Thumbnail Image

Effects of Instrument-assisted Soft Tissue Mobilization on Isokinetic Knee Extensor Strength and Fatigue

Romero, Daniel

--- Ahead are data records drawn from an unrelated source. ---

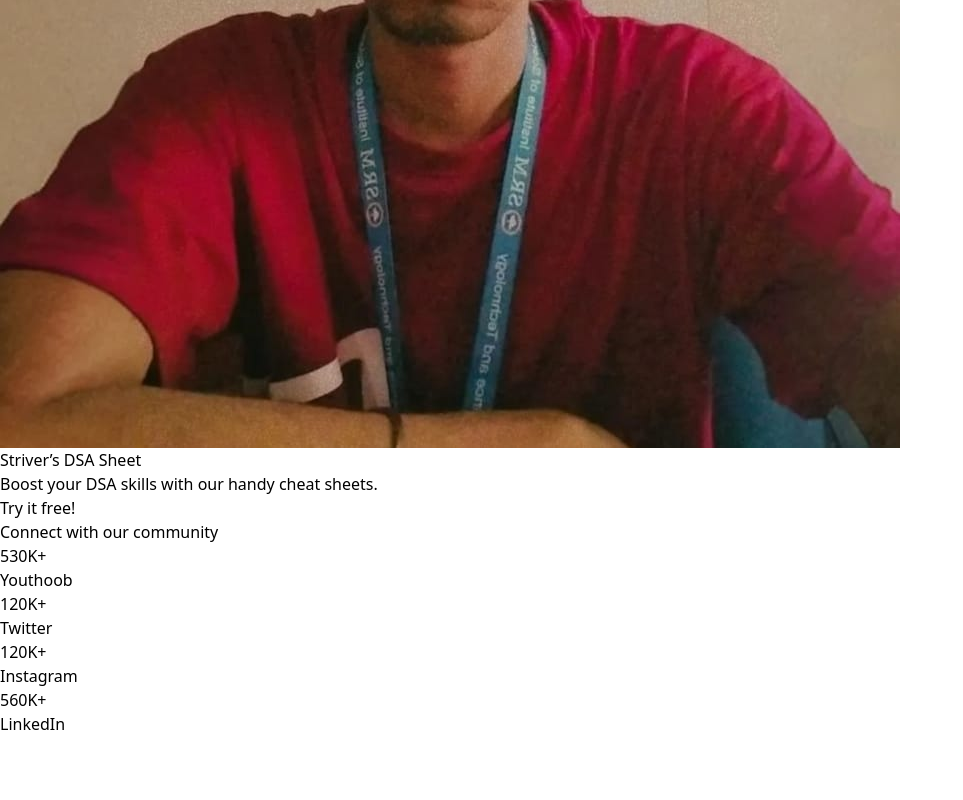
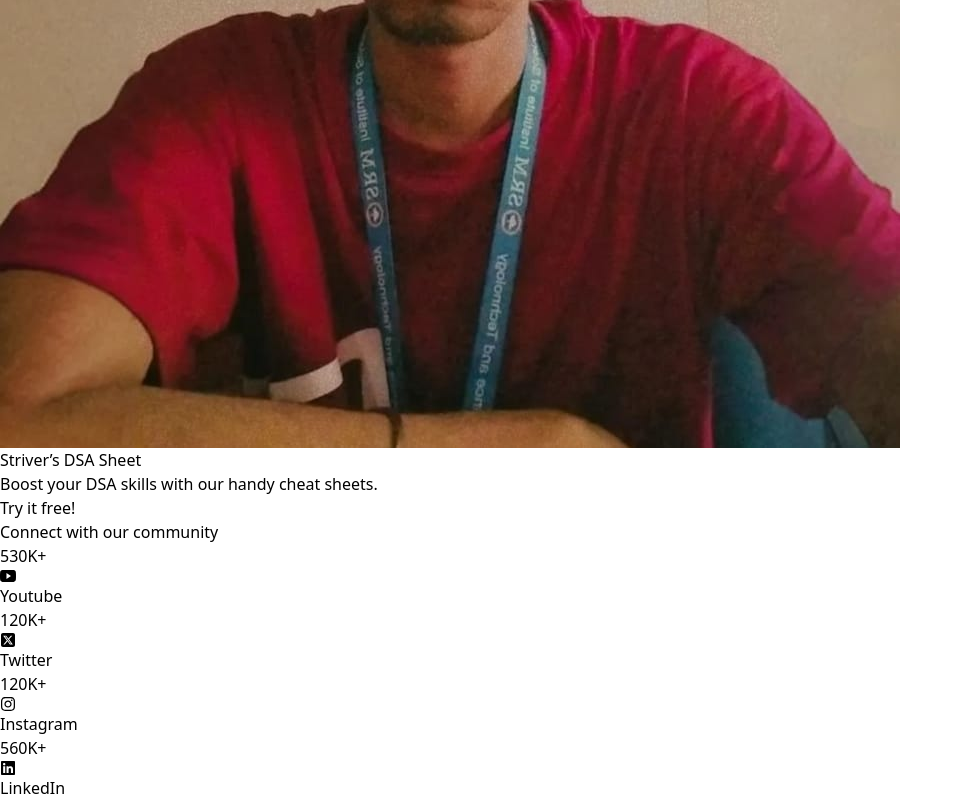
Before and after one commit to Sameer01-01/Github-srm-qualifying-project, a React (Vite) app: page / in a window 1280 px wide. Shown: the part 6701-7501 px from the top of the page, without its empty margins (0-963 px from the left). Before the commit the page ends 7437 px from the top, so only its background shows below. Built offline with nearby package versions, Linux system fonts and the light colour scheme.

Commit message:
icons update

```diff
--- a/src/components/Home.jsx
+++ b/src/components/Home.jsx
@@ -1,5 +1,9 @@
 import React from 'react';
 import logo from '../assets/me.jpg';
+import { IoLogoYoutube } from "react-icons/io";
+import { FaInstagram } from "react-icons/fa";
+import { FaSquareXTwitter } from "react-icons/fa6";
+import { FaLinkedin } from "react-icons/fa";
 
 const Home = () => {
     return (
@@ -104,33 +108,49 @@ const Home = () => {
                     <p className='text-5xl text-center text-white font-bold mt-72'>Connect with our community</p>
                 </div>
                 <div className='grid grid-cols-2 sm:grid-cols-2 lg:grid-cols-4 gap-4 mt-16'>
-    <div className='border-2 bg-neutral-800 border-zinc-700 hover:border-white rounded-2xl text-center px-6 lg:p-10  flex flex-col justify-center items-center'>
+                    <div className='border-2 bg-neutral-800 border-zinc-700 hover:border-white rounded-2xl text-center px-6 lg:p-10 flex flex-col justify-center items-center'>
                         <div className='bg-zinc-700 rounded-2xl p-6 lg:px-8 lg:py-12 flex flex-col justify-center items-center'>
                             <span className='text-white font-bold text-4xl sm:text-5xl lg:text-6xl'>530K+</span><br />
-            <span className='text-white text-lg sm:text-xl lg:text-2xl'>Youthoob</span>
+                            <span className='flex items-center text-white text-lg sm:text-xl lg:text-2xl'>
+                                <IoLogoYoutube className='mr-2' /> {/* Add margin to space out the icon from the text */}
+                                Youtube
+                            </span>
                         </div>
                     </div>
+
 
                     <div className='border-2 bg-neutral-800 border-zinc-700 hover:border-white rounded-2xl text-center p-6 lg:p-10 flex flex-col justify-center items-center'>
                         <div className='bg-zinc-700 rounded-2xl p-6 lg:p-8 lg:py-12 flex flex-col justify-center items-center'>
                             <span className='text-white font-bold text-4xl sm:text-5xl lg:text-6xl'>120K+</span><br />
-            <span className='text-white text-lg sm:text-xl lg:text-2xl'>Twitter</span>
+                            <span className='flex items-center text-white text-lg sm:text-xl lg:text-2xl'>
+                                <FaSquareXTwitter className='mr-2' /> {/* Add margin to space out the icon from the text */}
+                                Twitter
+                            </span>
                         </div>
                     </div>
+
 
                     <div className='border-2 bg-neutral-800 border-zinc-700 hover:border-white rounded-2xl text-center p-6 lg:p-10 flex flex-col justify-center items-center'>
                         <div className='bg-zinc-700 rounded-2xl p-6 lg:p-8 lg:py-12 flex flex-col justify-center items-center'>
                             <span className='text-white font-bold text-4xl sm:text-5xl lg:text-6xl'>120K+</span><br />
-            <span className='text-white text-lg sm:text-xl lg:text-2xl'>Instagram</span>
+                            <span className='flex items-center text-white text-lg sm:text-xl lg:text-2xl'>
+                                <FaInstagram className='mr-2' /> {/* Add margin to space out the icon from the text */}
+                                Instagram
+                            </span>
                         </div>
                     </div>
+
 
                     <div className='border-2 bg-neutral-800 border-zinc-700 hover:border-white rounded-2xl text-center p-6 lg:p-10 flex flex-col justify-center items-center'>
                         <div className='bg-zinc-700 rounded-2xl p-6 lg:p-8 lg:py-12 flex flex-col justify-center items-center'>
                             <span className='text-white font-bold text-4xl sm:text-5xl lg:text-6xl'>560K+</span><br />
-            <span className='text-white text-lg sm:text-xl lg:text-2xl'>LinkedIn</span>
+                            <span className='flex items-center text-white text-lg sm:text-xl lg:text-2xl'>
+                                <FaLinkedin className='mr-2' /> {/* Add margin to space out the icon from the text */}
+                                LinkedIn
+                            </span>
                         </div>
                     </div>
+
                 </div>
 
 
```
Lines whose indentation alone changed are shown as unchanged.
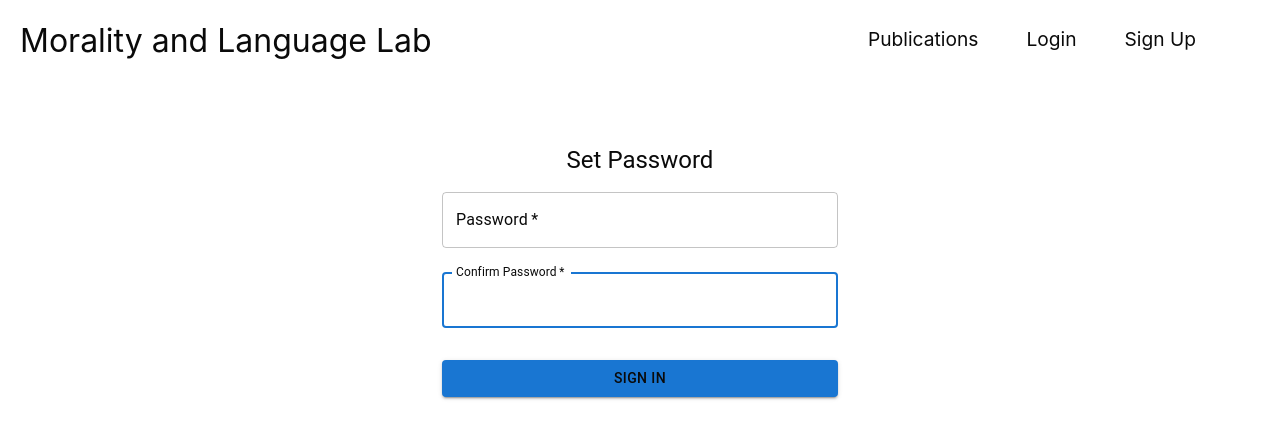
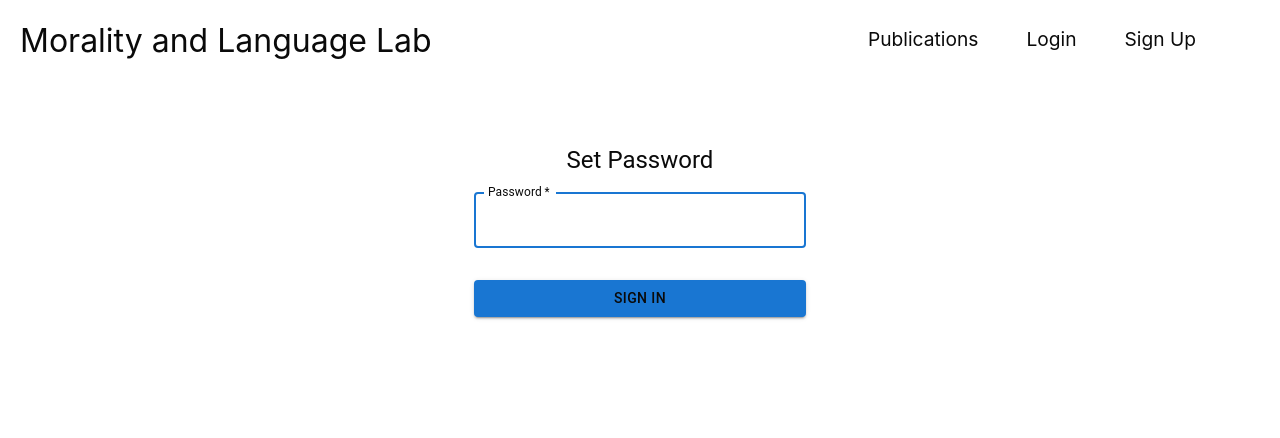
Before and after one commit to AaryaDevnani/MOLA-LAB-Challenge, a React (Create React App) app: page /setpassword in a window 1280 px wide. Shown: the top 438 px of the page. Built offline with nearby package versions, Linux system fonts and the light colour scheme.

Commit message:
Sign up complete including mail service

```diff
--- a/src/components/setPassword.js
+++ b/src/components/setPassword.js
@@ -1,45 +1,59 @@
-import React from 'react'
-import Button from '@mui/material/Button';
-import TextField from '@mui/material/TextField';
-import Box from '@mui/material/Box';
-import Typography from '@mui/material/Typography';
-import Container from '@mui/material/Container';
+import React, { useContext, useState } from "react";
+import {useLocation} from 'react-router-dom';
+import Button from "@mui/material/Button";
+import TextField from "@mui/material/TextField";
+import Box from "@mui/material/Box";
+import Typography from "@mui/material/Typography";
+import Container from "@mui/material/Container";
+import UserContext from "../userContext";
+
 function SetPassword() {
+  const location = useLocation();
+  const token = new URLSearchParams(location.search).get("token");
+  const { finalUser, setFinalUser, setPassword  } = useContext(UserContext)
+
+  const handleOnSubmit = async (e) => {
+    e.preventDefault();
+    if (finalUser.password !== "" ) {
+      await setPassword(token);
+    }
+
+  };
+  const handleOnChange = (e) => {
+    e.preventDefault()
+    setFinalUser({ ...finalUser, [e.target.name]: e.target.value });
+  };
+
+
   return (
     <div>
-        <Container component="main" maxWidth="xs">
+      <Container component="main" maxWidth="xs">
         <Box
           sx={{
             marginTop: 8,
-            display: 'flex',
-            flexDirection: 'column',
-            alignItems: 'center',
+            display: "flex",
+            flexDirection: "column",
+            alignItems: "center",
           }}
         >
           <Typography component="h1" variant="h5">
             Set Password
           </Typography>
-          <Box component="form">
-
+          <Box
+            component="form"
+            onSubmit={handleOnSubmit}
+          >
             <TextField
               margin="normal"
               required
               fullWidth
-              id="Password"
+              id="password"
               label="Password"
-              name="Password"
-              autoComplete="Password"
+              name="password"
+              type="password"
               autoFocus
-            />
-            <TextField
-              margin="normal"
-              required
-              fullWidth
-              id="confirmPassword"
-              label="Confirm Password"
-              name="Confirm Password"
-            //   autoComplete="Password"
-              autoFocus
+              value={finalUser.password}
+              onChange={handleOnChange}
             />
             <Button
               type="submit"
@@ -51,10 +65,9 @@ function SetPassword() {
             </Button>
           </Box>
         </Box>
-        {/* <Copyright sx={{ mt: 8, mb: 4 }} /> */}
       </Container>
     </div>
-  )
+  );
 }
 
-export default SetPassword
+export default SetPassword;
--- a/src/components/signUp.js
+++ b/src/components/signUp.js
@@ -11,15 +11,10 @@ import UserContext from '../userContext';
 
 
 function SignUp() {
-  const { user, setUser, signUp  } = useContext(UserContext)
+  const { user, setUser, sendMail  } = useContext(UserContext)
   const handleOnSubmit = async (e) => {
     e.preventDefault();
-    if (user.password !== user.confirm_password) {
-      alert('Password does not match');
-      return;
-    }
-    await signUp();
-
+    await sendMail();
   };
   const handleOnChange = (e) => {
     setUser({ ...user, [e.target.name]: e.target.value });
@@ -31,18 +26,18 @@ function SignUp() {
         <Box
           sx={{
             marginTop: 8,
-            display: 'flex',
-            flexDirection: 'column',
-            alignItems: 'center',
+            display: "flex",
+            flexDirection: "column",
+            alignItems: "center",
           }}
         >
-          <Avatar sx={{ m: 1, bgcolor: 'secondary.main' }}>
+          <Avatar sx={{ m: 1, bgcolor: "secondary.main" }}>
             <LockOutlinedIcon />
           </Avatar>
           <Typography component="h1" variant="h5">
             Sign Up
           </Typography>
-          <Box component="form" onSubmit={handleOnSubmit} >
+          <Box component="form" onSubmit={handleOnSubmit}>
             <Grid container>
               <Grid item xs>
                 <TextField
@@ -54,7 +49,7 @@ function SignUp() {
                   name="firstName"
                   type="text"
                   autoFocus
-              value = {user.firstName}
+                  value={user.firstName}
                   onChange={handleOnChange}
                 />
               </Grid>
@@ -68,7 +63,7 @@ function SignUp() {
                   name="lastName"
                   type="text"
                   autoFocus
-              value = {user.lastName}
+                  value={user.lastName}
                   onChange={handleOnChange}
                 />
               </Grid>
@@ -83,7 +78,7 @@ function SignUp() {
               type="email"
               autoComplete="email"
               autoFocus
-              value = {user.email}
+              value={user.email}
               onChange={handleOnChange}
             />
             <Button
@@ -94,13 +89,11 @@ function SignUp() {
             >
               Sign Up
             </Button>
-
           </Box>
         </Box>
       </Container>
     </div>
-
-  )
+  );
 }
 
 export default SignUp
--- a/src/userContext.js
+++ b/src/userContext.js
@@ -6,12 +6,16 @@ export function UserProvider({ children }){
     const [user, setUser] = useState({
         firstName:"",
         lastName:"",
-        email:"",
-        isAdmin:false
+        email:""
     })
 
-    const signUp = async () =>{
-        if(user){
+    const [finalUser, setFinalUser] = useState({
+        password: "",
+        token: "",
+        isAdmin: false
+    })
+    const sendMail = async () =>{
+        if(user.firstName !== "" && user.lastName !== "" && user.email !== ""){
             const registerOptions = {
                 method: 'POST',
                 body: JSON.stringify(user),
@@ -19,7 +23,6 @@ export function UserProvider({ children }){
                   'Content-Type': 'application/json'
                 }
               };
-            console.log("we trying to fetch")
             const response = await fetch('http://localhost:5000/api/user/mail', registerOptions);
             if(response.statusCode !== 201){
                 console.log(response)
@@ -27,8 +30,28 @@ export function UserProvider({ children }){
         }
     }
 
+    const setPassword = async (token) => {
+        if(token !== "" && finalUser.password !== ""){
+            const requestOptions = {
+                method: 'POST',
+                body: JSON.stringify({
+                    password: finalUser.password,
+                    token,
+                    isAdmin: finalUser.isAdmin
+                }),
+                headers: {
+                  'Content-Type': 'application/json'
+                }
+              };
+              const response = await fetch('http://localhost:5000/api/user/register', requestOptions);
+              if(response.statusCode !== 201){
+                console.log(response)
+            }
+        }
+    }
+
     return (
-        <UserContext.Provider value = {{user, setUser, signUp}}>{children}</UserContext.Provider>
+        <UserContext.Provider value = {{user, setUser, sendMail, finalUser, setFinalUser, setPassword}}>{children}</UserContext.Provider>
     );
 
 }
```
Also changed, not shown: 1 other file (tests, documents, lock files or other folders). Lines whose indentation alone changed are shown as unchanged.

Strength is one characteristic that most athletes focus on improving as it is a critical element for success. It is believed that some micro-tearing of the muscle tissue occurs daily in routine activities and during regular exercise. Any restriction or imbalance within the musculoskeletal structure can affect optimal range of motion which then can affect the quality of force production, force application, and movement efficacy. Nontraditional treatments are beginning to be investigated to examine their effects on strength and a few techniques are slowly gaining popularity are the Graston Technique (GT) and Whole Body Vibration (WBV). Clinicians might apply the GT before practice or competition to break down adhesions to allow the muscle to function freely or use WBV to stimulate the neuromuscular system. However, the use of the GT or WBV may possibly leave the athlete susceptible to injury if strength is diminished in the process. PURPOSE: The purpose of this study is to address the potential acute effects of the GT and WBV on peak isokinetic torque and fatigue of the quadriceps during maximal voluntary contraction. The secondary purpose is to compare the individual effects between the GT and WBV on strength and fatigue following an acute exercise protocol. METHODS: Subjects were randomly selected into three groups: the GT, WBV and control. Each subject completed their group protocol a week after the pre-test. Peak isokinetic torque, total work and work fatigue values were collected pre-test and post-test using the Thorstennson protocol on the Biodex dynamometer 4.0. Following data collection, independent sample t-tests and a one-way ANOVA were performed on SPSS Statistics to analyze the data. RESULTS: Peak isokinetic torque and work fatigue decreased following each intervention. There was no significant difference between pre-test and post-test or between groups. Total work only increased in the GT but not significantly when compared to the WBV and control group. CONCLUSION: Based on the results, it is safe to assume that the GT and WBV is not better or worse than resting for 5 minutes before practice or competition when it comes to strength and fatigue.